Talking of red we have a great treat in store when we leave the shore. We trawl ourselves up the cliffs and wooded slopes above Hayburn Wyke to rejoin our cars parked at the Hayburn Wyke Inn. Just before we leave the woods to cross the fields we come across a clearing with a cluster of Amanita muscaria, Fly Agaric. Continuing on our way we repair to the Inn for welcome refreshment.
There is one feature that will unite the Jurassic coastal sites we visit during our week in the Scarborough area. There will always be a walk down to the shore and a bit of a puff back to the cars.
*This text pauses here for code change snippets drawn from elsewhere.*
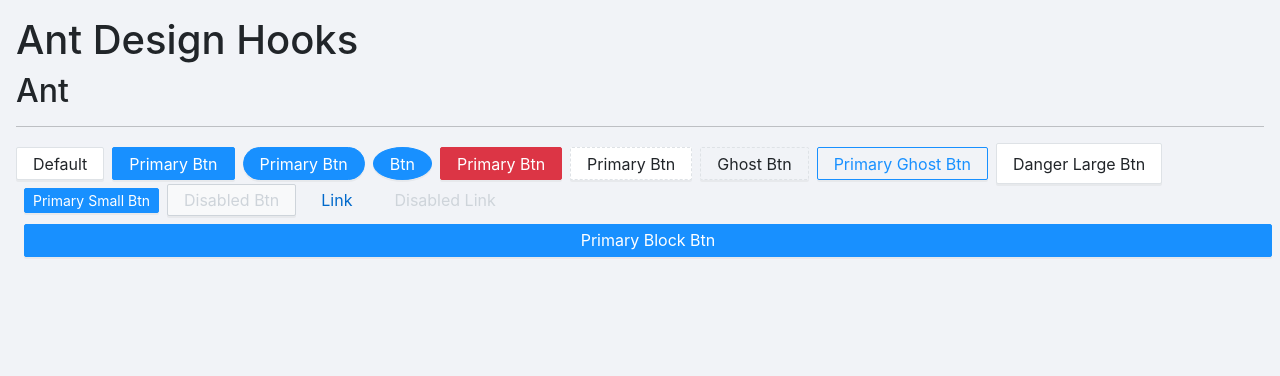
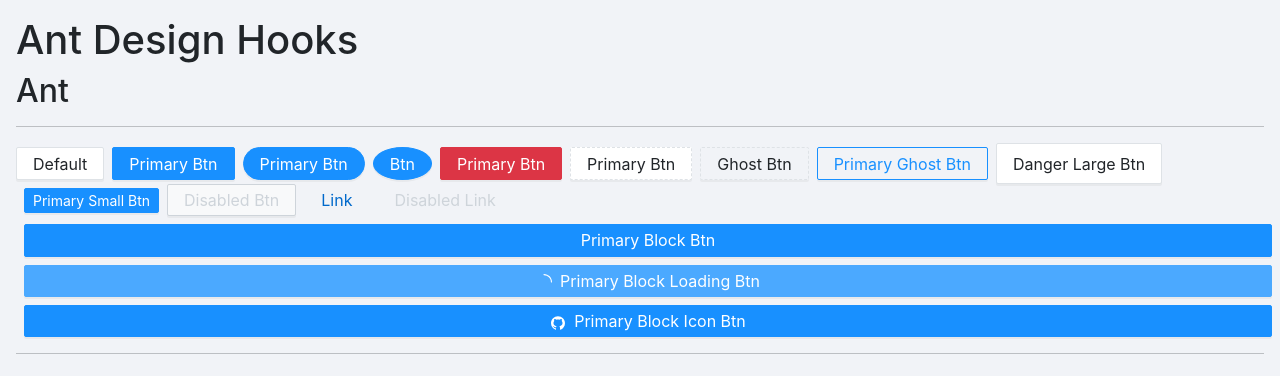
Before and after one commit to M-FE/antd-with-hooks, a React (Create React App) app: page / in a window 1280 px wide. Shown: the top 376 px of the page. Built offline with nearby package versions, Linux system fonts and the light colour scheme.

Commit message:
Import react-icons & add loading prop to button

```diff
--- a/package.json
+++ b/package.json
@@ -10,6 +10,7 @@
     "node-sass": "^4.14.1",
     "react": "^16.13.1",
     "react-dom": "^16.13.1",
+    "react-icons": "^3.10.0",
     "react-scripts": "3.4.1",
     "typescript": "~3.7.2"
   },
--- a/src/App.tsx
+++ b/src/App.tsx
@@ -3,6 +3,7 @@
 import './app.scss';
 import './styles/index.scss';
 import { Shapes } from './components/Button/button';
+import { AiOutlineGithub } from 'react-icons/ai';
 
 const App: FC = () => {
 	return (
@@ -24,6 +25,9 @@
 			<Button className="ml-1" href="" type={Types.LINK} target="_blank">Link</Button>
 			<Button className="ml-1" disabled href="" type={Types.LINK}>Disabled Link</Button>
 			<Button className="ml-1 mt-1" type={Types.PRIMARY} block>Primary Block Btn</Button>
+			<Button className="ml-1 mt-1" type={Types.PRIMARY} block loading>Primary Block Loading Btn</Button>
+			<Button className="ml-1 mt-1" type={Types.PRIMARY} block icon={<AiOutlineGithub className="123" />}>Primary Block Icon Btn</Button>
+			<hr />
 		</div>
 	);
 };
--- /dev/null
+++ b/src/components/Alert/alert.tsx
@@ -0,0 +1,5 @@
+import React, { FC } from 'react';
+
+const Alert = () => {}
+
+export default Alert;
--- /dev/null
+++ b/src/components/Alert/index.tsx
@@ -0,0 +1 @@
+export { default } from './alert';
--- a/src/components/Button/button.tsx
+++ b/src/components/Button/button.tsx
@@ -8,7 +8,8 @@
 	useMemo
 } from 'react';
 import classNames from 'classnames';
-import { prefixCls } from '../_utils/prefix';
+import { AiOutlineLoading } from 'react-icons/ai';
+import { cloneElement } from '../_utils/react-node';
 
 export enum Types {
 	DEFAULT = 'default',
@@ -42,6 +43,8 @@
 	ghost: boolean;
 	danger: boolean;
 	block: boolean;
+	icon: ReactNode;
+	loading: boolean;
 	href: string;
 	className: string;
 	disabled: boolean;
@@ -76,23 +79,40 @@
 		className,
 		shape,
 		htmlType,
+		loading,
+		icon,
 		disabled,
 		onClick,
 		...nativeProps
 	} = props;
 
-	const prefix = prefixCls('btn');
 	const classes = useMemo(() => {
-		return classNames(prefix, className, {
-			[`${prefix}-${type}`]: type,
-			[`${prefix}-${size}`]: size,
-			[`${prefix}-${shape}`]: shape,
-			[`${prefix}-danger`]: danger,
-			[`${prefix}-ghost`]: ghost,
-			[`${prefix}-block`]: block,
-			'is-disabled': disabled
+		return classNames('ant-btn', className, {
+			[`ant-btn-${type}`]: type,
+			[`ant-btn-${size}`]: size,
+			[`ant-btn-${shape}`]: shape,
+			'ant-btn-danger': danger,
+			'ant-btn-ghost': ghost,
+			'ant-btn-block': block,
+			'ant-btn-only-icon': icon && !children,
+			'is-disabled': disabled,
+			'ant-btn-loading': loading
 		})
-	}, [className, type, size, shape, danger, ghost, block, disabled, prefix]);
+	}, [className, type, size, shape, danger, ghost, block, disabled, icon]);
+
+	const iconNode = useMemo(() => {
+		if (!icon && !loading) {
+			return null;
+		}
+
+		return (
+			<span className="ant-btn-icon">
+				{
+					loading ? <AiOutlineLoading className="ant-btn-icon-loading" /> : icon
+				}
+			</span>
+		);
+	}, [icon, loading]);
 
 	const handleClick = useCallback(
 		(event: React.MouseEvent<HTMLElement, MouseEvent>) => {
@@ -114,6 +134,7 @@
 				onClick={handleClick}
 				{...nativeProps}
 			>
+				{iconNode}
 				{children}
 			</a>
 		);
@@ -127,6 +148,7 @@
 			onClick={handleClick}
 			{...nativeProps}
 		>
+			{iconNode}
 			{children}
 		</button>
 	);
--- a/src/components/Button/style.scss
+++ b/src/components/Button/style.scss
@@ -84,3 +84,24 @@
 .ant-btn-small {
 	@include buttonSize($btn-sm-font-size, $btn-sm-line-height, $btn-sm-padding-v, $btn-sm-padding-h);
 }
+
+.ant-btn-icon {
+	margin-top: -3px;
+	margin-right: $btn-icon-spacing;
+}
+
+@keyframes loadingCircle {
+	100% {
+		transform: rotate(360deg);
+	}
+}
+
+.ant-btn-icon-loading {
+	animation: loadingCircle 1s infinite linear;
+}
+
+.ant-only-icon {
+	.ant-btn-icon {
+		margin-right: 0;
+	}
+}
--- a/src/components/_utils/prefix.ts
+++ /dev/null
@@ -1,5 +0,0 @@
-const PREFIX = 'ant';
-
-export const prefixCls = (str: string): string => {
-    return [PREFIX, str].filter(Boolean).join('-');
-}
--- /dev/null
+++ b/src/components/_utils/react-node.ts
@@ -0,0 +1,25 @@
+import * as React from 'react';
+
+export const { isValidElement } = React;
+
+export function replaceElement(
+	element: React.ReactNode,
+	replacement: React.ReactNode,
+	props: any
+): React.ReactNode {
+	if (!isValidElement(element)) {
+		return replacement;
+	}
+
+	return React.cloneElement(
+		element,
+		typeof props === 'function' ? props() : props
+	);
+}
+
+export function cloneElement(
+	element: React.ReactNode,
+	props?: any
+): React.ReactElement {
+	return replaceElement(element, element, props) as React.ReactElement;
+}
--- a/src/styles/_mixins.scss
+++ b/src/styles/_mixins.scss
@@ -11,11 +11,16 @@
 	border: 1px solid $border-color;
 
 	&:hover,
-	&:focus {
+	&:focus,
+	&.ant-btn-loading {
 		outline: 0;
 		color: $color-hover;
 		background-color: $bg-hover;
 		border-color: $border-color-hover;
+	}
+
+	&.ant-btn-loading {
+		pointer-events: none;
 	}
 }
 
--- a/src/styles/_variable.scss
+++ b/src/styles/_variable.scss
@@ -202,6 +202,7 @@
 $btn-hover-color: $primary !default;
 $btn-hover-border-color: $primary !default;
 $btn-radius: $border-radius-xs !default;
+$btn-icon-spacing: .5rem !default;
 
 // type
 $btn-primary-color: $white !default;
--- a/src/styles/index.scss
+++ b/src/styles/index.scss
@@ -7,8 +7,10 @@
 /* function */
 @import './functions';
 
-/* 样式初始化 */
 @import './normalize';
 
 /* Button */
 @import '../components/Button/style';
+
+/* Alert */
+@import '../components/Alert/style';
```
Also changed, not shown: src/components/Alert/style.scss (added), 2 other files (tests, documents, lock files or other folders).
The first beach we visit is Boggle Hole at the southern end of Robin Hoods Bay, an SSSI known for its fossils.
For us it offers a wide platform with shallow terracing which allows us to range over the shore and down to the kelp zone in search of marine life in general and molluscs in particular. Paula Lightfoot is a whizz at finding nudibranchs. We all tend to acquire a penchant for particular molluscan groups and she has a knack for spotting the tiniest jelly blobs which do their nudibranch thing when you place them in seawater, opening their ‘petals’ like so many bright aquatic flowers. We score at least 8 species of sea slug on this shore and will go on to record them at every site we visit. Although we all take our own pictures, Sonia could be viewed as the official photographer. With her camera ever at the ready she finds old friends and makes new encounters in the marine life at our feet. She snaps conchologists at work, and captures the magnificence of the coast we are working along. She generously shares her photos with me and they provide a wonderful record to look through after one’s time on the shore of the day is over.
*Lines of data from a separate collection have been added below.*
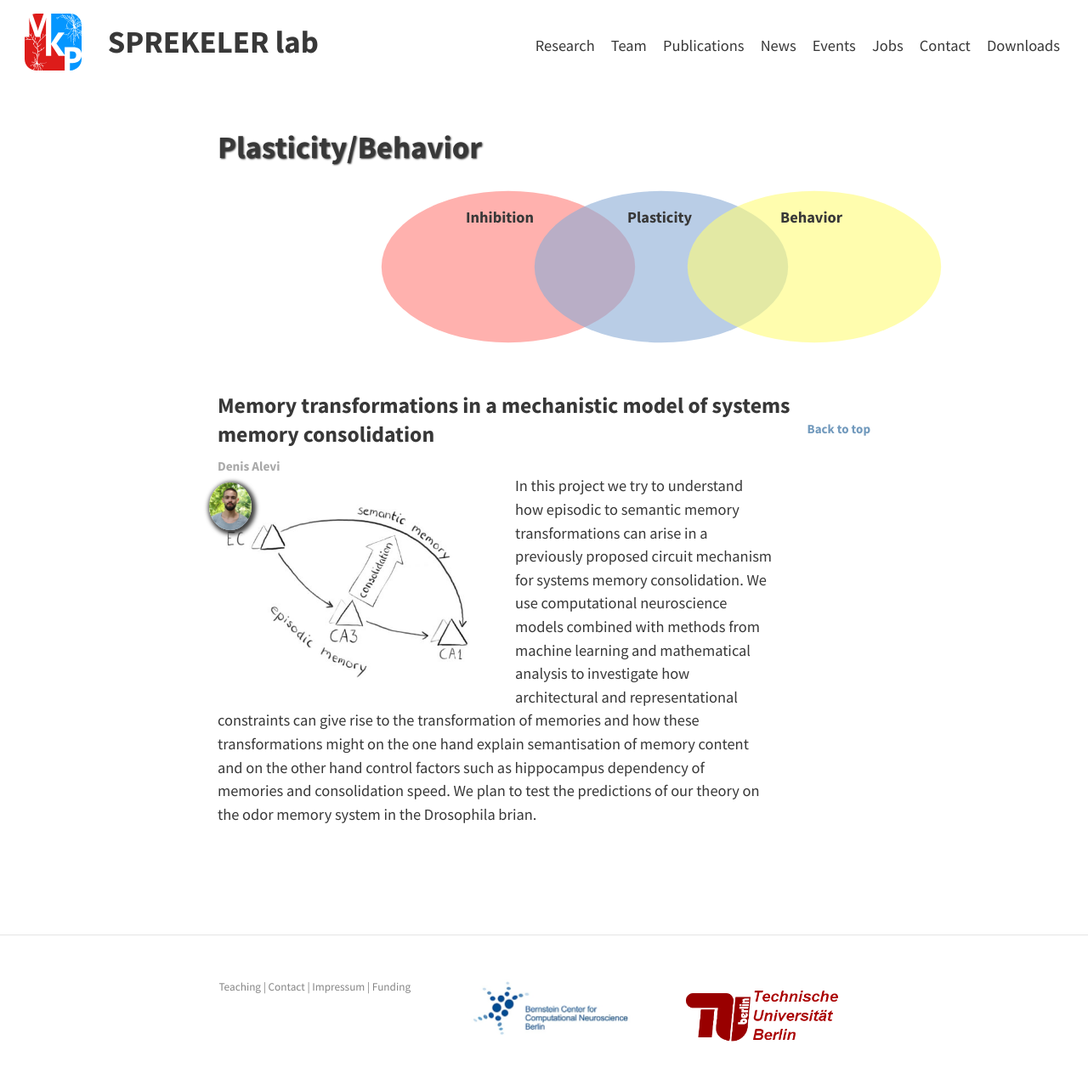
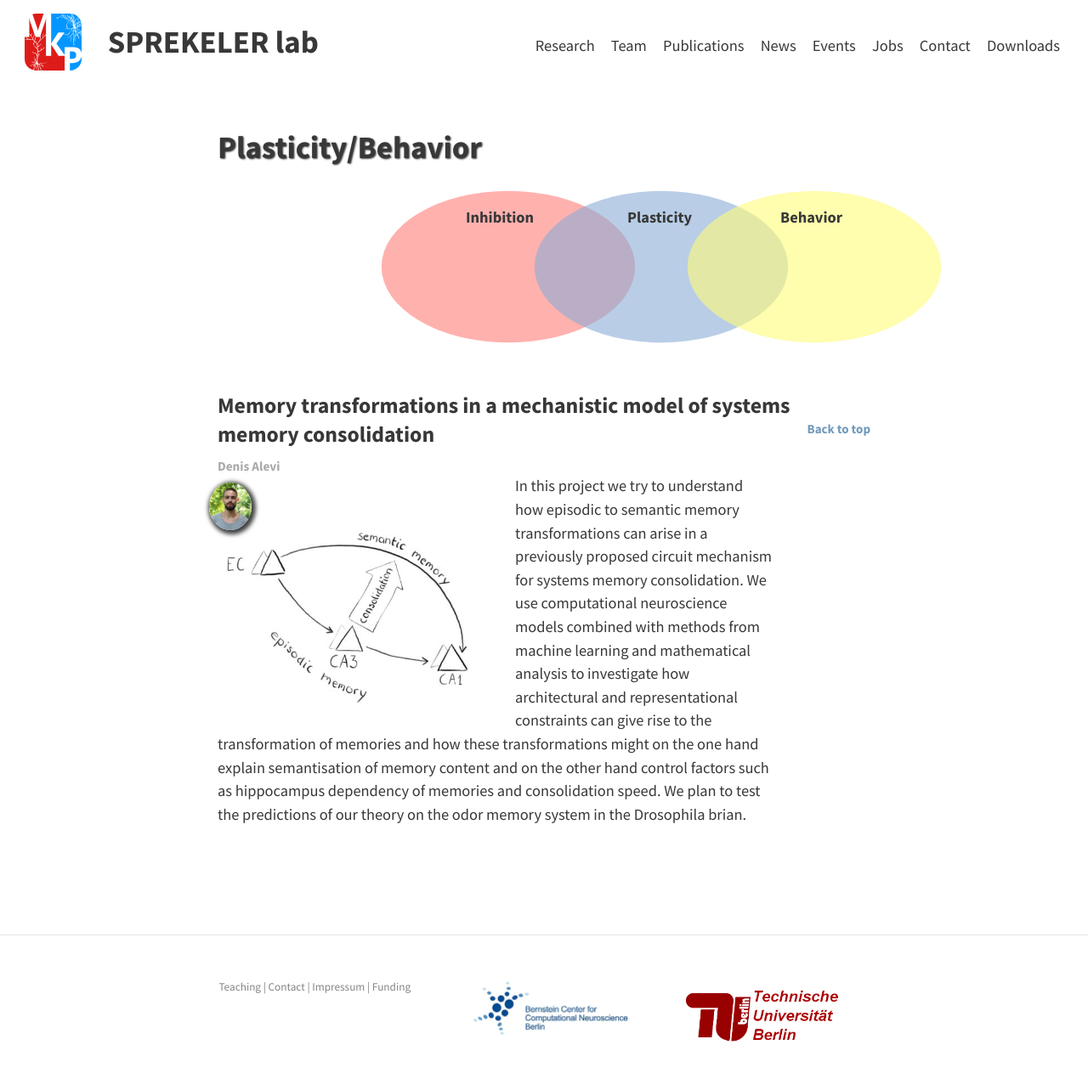
Before and after one commit to ge00rg/website-heroku, a Jekyll site: the page built from pages/plasticity_behavior.md, in a window 1280 px wide. Shown: the whole page at 85% size. Built offline with Jekyll 4.4.1, drawn with Linux system fonts in a browser that asks for light colours.

Commit message:
changed margins on research_filter

```diff
--- a/_includes/research_main.html
+++ b/_includes/research_main.html
@@ -89,7 +89,7 @@
                         </h5>
                     <div style="position: relative;">
                         {% if project.image %}
-                            <img src="{{site.baseurl}}/assets/img/research/{{project.image}}" style="float: left; padding: 30px 20px 0px 0px; width: 350px; min-height: 250xpx;">
+                            <img src="{{site.baseurl}}/assets/img/research/{{project.image}}" style="float: left; padding: 50px 20px 0px 0px; width: 350px; min-height: 250xpx;">
                         {% else %}
                             <img src="{{site.baseurl}}/{{site.emergency-img}}" style="float: left; padding: 20px 20px 10px 0px; width: 350px;">
                         {% endif %}
--- a/_layouts/research_filter.html
+++ b/_layouts/research_filter.html
@@ -90,7 +90,7 @@
                         </h5>
                     <div style="position: relative;">
                         {% if project.image %}
-                            <img src="{{site.baseurl}}/assets/img/research/{{project.image}}" style="float: left; padding: 20px 20px 10px 0px; width: 350px; min-height: 250xpx;">
+                            <img src="{{site.baseurl}}/assets/img/research/{{project.image}}" style="float: left; padding: 50px 20px 10px 0px; width: 350px; min-height: 250xpx;">
                         {% else %}
                             <img src="{{site.baseurl}}/{{site.emergency-img}}" style="float: left; padding: 20px 20px 10px 0px; width: 350px;">
                         {% endif %}
@@ -135,7 +135,7 @@
                         </h5>
                     <div style="position: relative;">
                         {% if project.image %}
-                            <img src="{{site.baseurl}}/assets/img/research/{{project.image}}" style="float: left; padding: 20px 20px 10px 0px; height: 250px; min-height: 250xpx;">
+                            <img src="{{site.baseurl}}/assets/img/research/{{project.image}}" style="float: left; padding: 50px 20px 10px 0px; height: 250px; min-height: 250xpx;">
                         {% else %}
                             <img src="{{site.baseurl}}/{{site.emergency-img}}" style="float: left; padding: 20px 20px 10px 0px; height: 250px;">
                         {% endif %}
@@ -168,7 +168,7 @@
   {% if project.parents contains used_headings[0] %}
      <div style="clear: both; overflow-wrap: normal; padding-bottom: 30px;">
                         <h3 style="margin-bottom: 0;">{{project.title}}<a href="#top" class="b2t_link">Back to top</a></h3>
-                        <h5 style="margin-bottom: 50px;">
+                        <h5 style="margin-bottom: 0px;">
                             {% assign i=0 %}
                             {% assign authors=project.authors|reverse %}
                             {% for author in authors %}
@@ -184,7 +184,7 @@
                         </h5>
                     <div style="position: relative;">
                         {% if project.image %}
-                            <img src="{{site.baseurl}}/assets/img/research/{{project.image}}" style="float: left; padding: 20px 20px 10px 0px; width: 350px; min-height: 250xpx;">
+                            <img src="{{site.baseurl}}/assets/img/research/{{project.image}}" style="float: left; padding: 50px 20px 10px 0px; width: 350px; min-height: 250xpx;">
                         {% else %}
                             <img src="{{site.baseurl}}/{{site.emergency-img}}" style="float: left; padding: 20px 20px 10px 0px; width: 350px;">
                         {% endif %}
```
With samples in our buckets we haul up the slope as far as the Youth Hostel stopping for a beverage and thence to the lab to sort, stabilise and examine. Here is an opportunity for us to see how painstakingly Ian Smith retrieves minute specimens from the weeds and hydroids he collects, the care he takes in housing his specimens in small tubs and stowing them in the fridge, so that they might make the perilous journey back to Stockport to await their moment of fame before the camera.
Saturday morning and there is much scurrying around at The Old Workshop. We face a 6+ hour journey north and would like to arrive no later than 6pm and preferably earlier. We are pretty much used to leaving the house to her devices when we travel, but this time there will be guests in our absence; Ted is bringing his parents and South African grandparents for a long weekend.
The trip is uneventful and at last we find our way to Manor Farm in Hutton Buschel, a rather smart village just off the York-Scarborough road. Here we will share a week with friends with whom we have had similar sojourns at the beginning of September in such spaces as Skye, Pembroke, Roundstone, and last year in an NT lighthouse at Hartland Point. Theoretically it is all about seashores and in practice we enjoy a week of lively conversation and gastronomy. We like to cook, and it is my turn on Saturday evening.
We are not required to present ourselves at the lab. in Scarborough until Sunday evening so a walk in Raincliffe Woods allows us to stroll and catch up with each other. The area is a mixed woodland area designated as Planted Ancient Woodland, and combined with Forge Valley Woods is a Site of Special Scientific Interest (SSSI). There are fungi about, notably Russula, my favourite toadstools not least because they provide an opportunity to search for the Lemon Slug (Malacolimax tenellus) a fungivore with a rather limited geographical distribution in the British Isles. Anyhow I do not find it but it is an excellent photo opportunity which I seize.
After supper Bas, Terry and I drive over to the lab to catch up with the other field trip participants and meet Paula Lightfoot, our convener.